• Goal of the exercise: Will you output the entries below exactly, skipping every image they contain?

• Data for processing:
****************************************

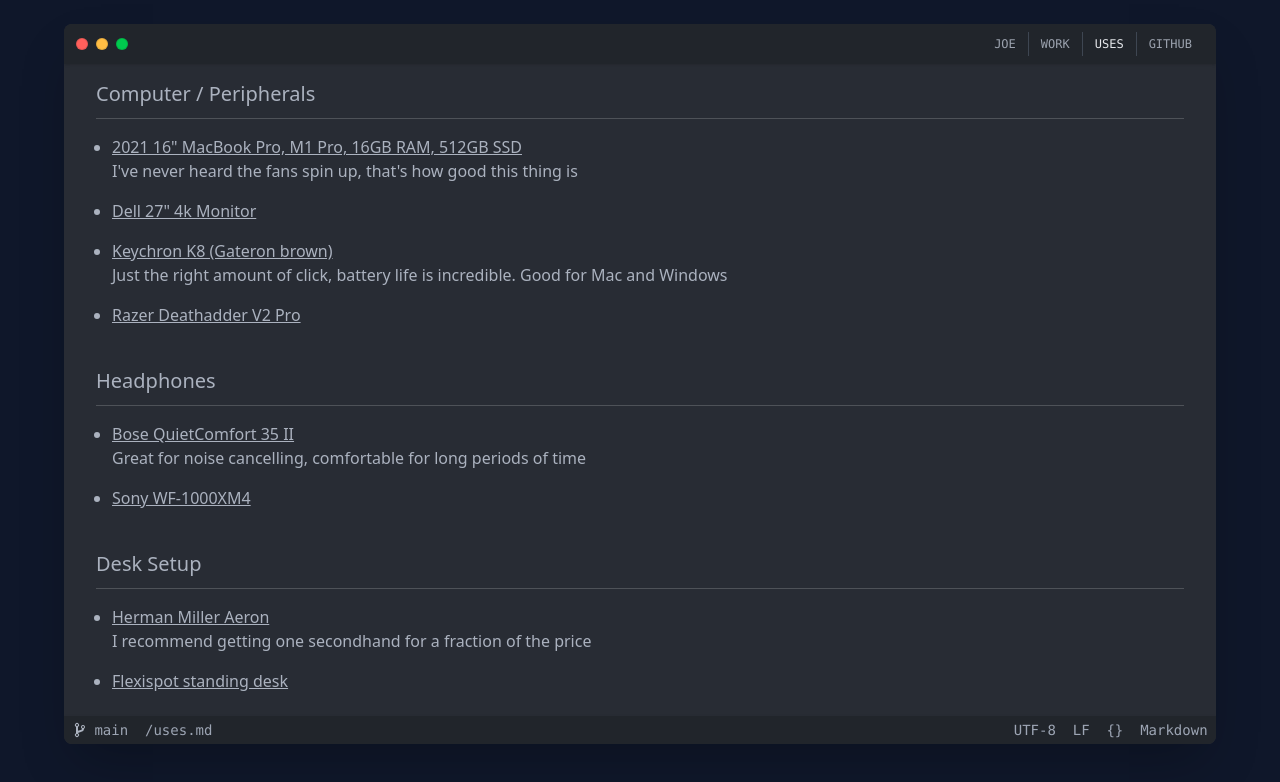
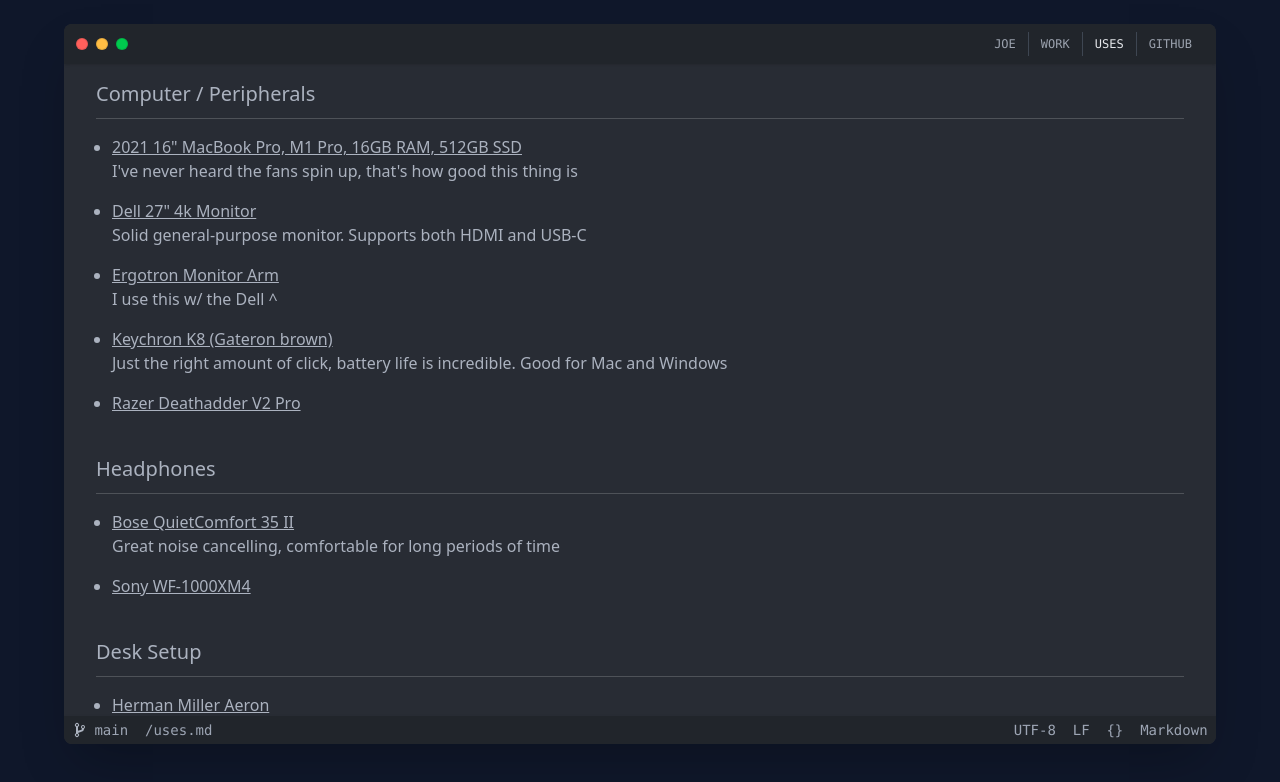
Before and after one commit to josephmcg/portfolio, a Next.js app: page /uses in a window 1280 px wide. Shown: the top 782 px of the page. Built offline with nearby package versions, Linux system fonts and the light colour scheme.

Commit message:
build: bump deps

```diff
--- a/src/app/layout.tsx
+++ b/src/app/layout.tsx
@@ -7,8 +7,11 @@
 import { Header } from '~/components/Header/Header'
 
 export const metadata: Metadata = {
-  title: 'Create Next App',
-  description: 'Generated by create next app',
+  title: {
+    template: `Joe McGrath - %s`,
+    default: `Joe McGrath`,
+  },
+  description: 'Joe McGrath is a software engineer based in Tokyo, Japan.',
 }
 
 export default function RootLayout({
--- a/src/app/uses/page.tsx
+++ b/src/app/uses/page.tsx
@@ -1,3 +1,9 @@
+import type { Metadata } from 'next'
+
+export const metadata: Metadata = {
+  title: 'Uses',
+}
+
 type Item = {
   title: string
   url: string
@@ -22,6 +28,13 @@
       {
         title: 'Dell 27" 4k Monitor',
         url: 'https://www.amazon.co.jp/-/en/gp/product/B09CGY99X5',
+        description:
+          'Solid general-purpose monitor. Supports both HDMI and USB-C',
+      },
+      {
+        title: 'Ergotron Monitor Arm',
+        url: 'https://www.amazon.co.jp/-/en/gp/product/B07Q8TJ2KL',
+        description: 'I use this w/ the Dell ^',
       },
       {
         title: 'Keychron K8 (Gateron brown)',
@@ -43,7 +56,7 @@
         title: 'Bose QuietComfort 35 II',
         url: 'https://global.bose.com/content/consumer_electronics/b2c_catalog/worldwide/websites/en_ae/product/qc35_ii.html',
         description:
-          'Great for noise cancelling, comfortable for long periods of time',
+          'Great noise cancelling, comfortable for long periods of time',
       },
       {
         title: 'Sony WF-1000XM4',
@@ -69,19 +82,11 @@
   },
 
   {
-    heading: 'Tooling',
+    heading: 'Programming',
     items: [
       {
-        title: 'Autoraise',
-        url: 'https://github.com/sbmpost/AutoRaise',
-        description:
-          'Saved me thousands of clicks when using multiple monitors on Mac',
-      },
-      {
-        title: 'Discrete Scroll',
-        url: 'https://github.com/emreyolcu/discrete-scroll',
-        description:
-          'Quality of life improvement when using a mouse scroll wheel on Mac',
+        title: 'VS Code',
+        url: 'https://code.visualstudio.com',
       },
       {
         title: 'kitty',
@@ -91,14 +96,31 @@
       {
         title: 'Powerlevel10k',
         url: 'https://github.com/romkatv/powerlevel10k',
+        description: 'Displays valuable git info in my terminal prompt',
+      },
+    ],
+  },
+
+  {
+    heading: 'Miscellaneous Software',
+    items: [
+      {
+        title: 'Autoraise',
+        url: 'https://github.com/sbmpost/AutoRaise',
         description:
-          'Customize your terminal prompt to show git info (and more!)',
+          'Focuses a window on pointer hover. This has saved me thousands of clicks when using multiple monitors on Mac',
       },
+      {
+        title: 'Discrete Scroll',
+        url: 'https://github.com/emreyolcu/discrete-scroll',
+        description: 'Quality of life improvement when using a mouse on Mac',
+      },
+
       {
         title: 'Rectangle',
         url: 'https://rectangleapp.com',
         description:
-          'Window manager, adds helpful hotkeys to move and resize windows easily',
+          'Window manager, helpful hotkeys to move and resize windows',
       },
     ],
   },
@@ -109,7 +131,7 @@
     <div className="flex flex-col gap-10 px-8 py-4">
       {categories.map((category) => (
         <div key={category.heading} className="flex flex-col gap-4">
-          <h2 className="border-divider border-b pb-2.5 text-xl">
+          <h2 className="border-b border-divider pb-2.5 text-xl">
             {category.heading}
           </h2>
           <ul className="flex list-disc flex-col gap-4 pl-4">
--- a/src/app/work/page.tsx
+++ b/src/app/work/page.tsx
@@ -1,5 +1,11 @@
+import type { Metadata } from 'next'
+
 import { Editor } from '~/components/Editor/Editor'
 import type { Line } from '~/types'
+
+export const metadata: Metadata = {
+  title: 'Work',
+}
 
 const lines: Line[] = [
   {
```
Also changed, not shown: package.json (+8 -8 lines), 2 other files (tests, documents, lock files or other folders).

****************************************

• Your response:
Before and after one commit to josephmcg/portfolio, a Next.js app: page /uses in a window 1280 px wide. Shown: the top 782 px of the page. Built offline with nearby package versions, Linux system fonts and the light colour scheme.

Commit message:
build: bump deps

```diff
--- a/src/app/layout.tsx
+++ b/src/app/layout.tsx
@@ -7,8 +7,11 @@
 import { Header } from '~/components/Header/Header'
 
 export const metadata: Metadata = {
-  title: 'Create Next App',
-  description: 'Generated by create next app',
+  title: {
+    template: `Joe McGrath - %s`,
+    default: `Joe McGrath`,
+  },
+  description: 'Joe McGrath is a software engineer based in Tokyo, Japan.',
 }
 
 export default function RootLayout({
--- a/src/app/uses/page.tsx
+++ b/src/app/uses/page.tsx
@@ -1,3 +1,9 @@
+import type { Metadata } from 'next'
+
+export const metadata: Metadata = {
+  title: 'Uses',
+}
+
 type Item = {
   title: string
   url: string
@@ -22,6 +28,13 @@
       {
         title: 'Dell 27" 4k Monitor',
         url: 'https://www.amazon.co.jp/-/en/gp/product/B09CGY99X5',
+        description:
+          'Solid general-purpose monitor. Supports both HDMI and USB-C',
+      },
+      {
+        title: 'Ergotron Monitor Arm',
+        url: 'https://www.amazon.co.jp/-/en/gp/product/B07Q8TJ2KL',
+        description: 'I use this w/ the Dell ^',
       },
       {
         title: 'Keychron K8 (Gateron brown)',
@@ -43,7 +56,7 @@
         title: 'Bose QuietComfort 35 II',
         url: 'https://global.bose.com/content/consumer_electronics/b2c_catalog/worldwide/websites/en_ae/product/qc35_ii.html',
         description:
-          'Great for noise cancelling, comfortable for long periods of time',
+          'Great noise cancelling, comfortable for long periods of time',
       },
       {
         title: 'Sony WF-1000XM4',
@@ -69,19 +82,11 @@
   },
 
   {
-    heading: 'Tooling',
+    heading: 'Programming',
     items: [
       {
-        title: 'Autoraise',
-        url: 'https://github.com/sbmpost/AutoRaise',
-        description:
-          'Saved me thousands of clicks when using multiple monitors on Mac',
-      },
-      {
-        title: 'Discrete Scroll',
-        url: 'https://github.com/emreyolcu/discrete-scroll',
-        description:
-          'Quality of life improvement when using a mouse scroll wheel on Mac',
+        title: 'VS Code',
+        url: 'https://code.visualstudio.com',
       },
       {
         title: 'kitty',
@@ -91,14 +96,31 @@
       {
         title: 'Powerlevel10k',
         url: 'https://github.com/romkatv/powerlevel10k',
+        description: 'Displays valuable git info in my terminal prompt',
+      },
+    ],
+  },
+
+  {
+    heading: 'Miscellaneous Software',
+    items: [
+      {
+        title: 'Autoraise',
+        url: 'https://github.com/sbmpost/AutoRaise',
         description:
-          'Customize your terminal prompt to show git info (and more!)',
+          'Focuses a window on pointer hover. This has saved me thousands of clicks when using multiple monitors on Mac',
       },
+      {
+        title: 'Discrete Scroll',
+        url: 'https://github.com/emreyolcu/discrete-scroll',
+        description: 'Quality of life improvement when using a mouse on Mac',
+      },
+
       {
         title: 'Rectangle',
         url: 'https://rectangleapp.com',
         description:
-          'Window manager, adds helpful hotkeys to move and resize windows easily',
+          'Window manager, helpful hotkeys to move and resize windows',
       },
     ],
   },
@@ -109,7 +131,7 @@
     <div className="flex flex-col gap-10 px-8 py-4">
       {categories.map((category) => (
         <div key={category.heading} className="flex flex-col gap-4">
-          <h2 className="border-divider border-b pb-2.5 text-xl">
+          <h2 className="border-b border-divider pb-2.5 text-xl">
             {category.heading}
           </h2>
           <ul className="flex list-disc flex-col gap-4 pl-4">
--- a/src/app/work/page.tsx
+++ b/src/app/work/page.tsx
@@ -1,5 +1,11 @@
+import type { Metadata } from 'next'
+
 import { Editor } from '~/components/Editor/Editor'
 import type { Line } from '~/types'
+
+export const metadata: Metadata = {
+  title: 'Work',
+}
 
 const lines: Line[] = [
   {
```
Also changed, not shown: package.json (+8 -8 lines), 2 other files (tests, documents, lock files or other folders).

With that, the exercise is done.